Jardin botanique de Montréal

Flowering crab in the Chinese GardenMontreal does not disappoint the tourist. It offers rich history, global cuisine and a wide range of entertainment including numerous cultural festivals. Although predominantly a French city, practically everyone a traveler encounters is bilingual. Danny and I first visited Jardin botanique do Montréal in 2004 and I was eager to revisit them.

On Tuesday morning I was surprised to find many sections of the gardens still in spring disarray. I would expect them to draw peak crowds in mid-May, but Jardin botanique seemed unprepared. The remarkable bonsai collection in the Japanese garden was not open. Most of the manmade streams and ponds were dry. An army of gardeners teamed over the grounds, which was entertaining in itself.

We were happy to find at least the Chinese garden in close to peak form. This large enclave encloses a curving pond. The water had a milky hue, but that did not seem to discourage the wildlife. The air was full of the eerie trills of American toads a-courting. The garden makes employs surprising plants like great white trillium to great advantage. They are accompanied by more traditional specimens. Nothing calms the soul quite like a stone path littered with crabapple petals.

Specimen in the alpine gardenThe alpine garden contains a stunning range of species.

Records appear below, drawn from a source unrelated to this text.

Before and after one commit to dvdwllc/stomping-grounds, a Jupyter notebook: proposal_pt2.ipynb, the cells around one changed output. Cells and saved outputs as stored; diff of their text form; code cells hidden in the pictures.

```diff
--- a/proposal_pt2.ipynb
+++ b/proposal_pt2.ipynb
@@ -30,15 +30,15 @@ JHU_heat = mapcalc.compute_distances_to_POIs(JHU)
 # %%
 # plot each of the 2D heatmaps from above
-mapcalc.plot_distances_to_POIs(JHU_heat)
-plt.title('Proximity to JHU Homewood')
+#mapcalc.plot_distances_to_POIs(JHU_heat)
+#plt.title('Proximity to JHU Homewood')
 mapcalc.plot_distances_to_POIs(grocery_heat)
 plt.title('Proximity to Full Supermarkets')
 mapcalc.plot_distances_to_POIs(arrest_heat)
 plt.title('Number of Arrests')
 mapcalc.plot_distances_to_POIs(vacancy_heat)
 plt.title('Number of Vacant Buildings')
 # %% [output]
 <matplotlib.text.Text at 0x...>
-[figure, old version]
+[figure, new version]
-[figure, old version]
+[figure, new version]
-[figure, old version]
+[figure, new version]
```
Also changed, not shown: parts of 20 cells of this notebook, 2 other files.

A huge number were unfamiliar, or I had only seen them in picture books. The landscape includes sections devoted to mountain flora from most of the world’s ranges. This year a new display in under construction to feature species from the Southern Hemisphere, including Africa, South America and Australia. While not as spectacular as the rockeries of Butchart Gardens on Vancouver Island, this collection expresses more about biodiversity. We missed this section on our first visit, but it is my new favourite.

The Aboriginal garden is more of a teaching garden than a designed landscape. Along forest paths, wanderers may view displays illustrating the use of plants by Inuit and other Native Canadian groups.

There are also extensive greenhouses featuring collections such as orchids and bromeliads. A number of smaller garden contain specialized collections. One of the most interesting was poisonous plants. A splendid collection of azaleas and rhodendrons can be viewed in May and June. The botanical gardens contain something for everyone interested in plants.

Leave a Reply

Your email address will not be published. Required fields are marked *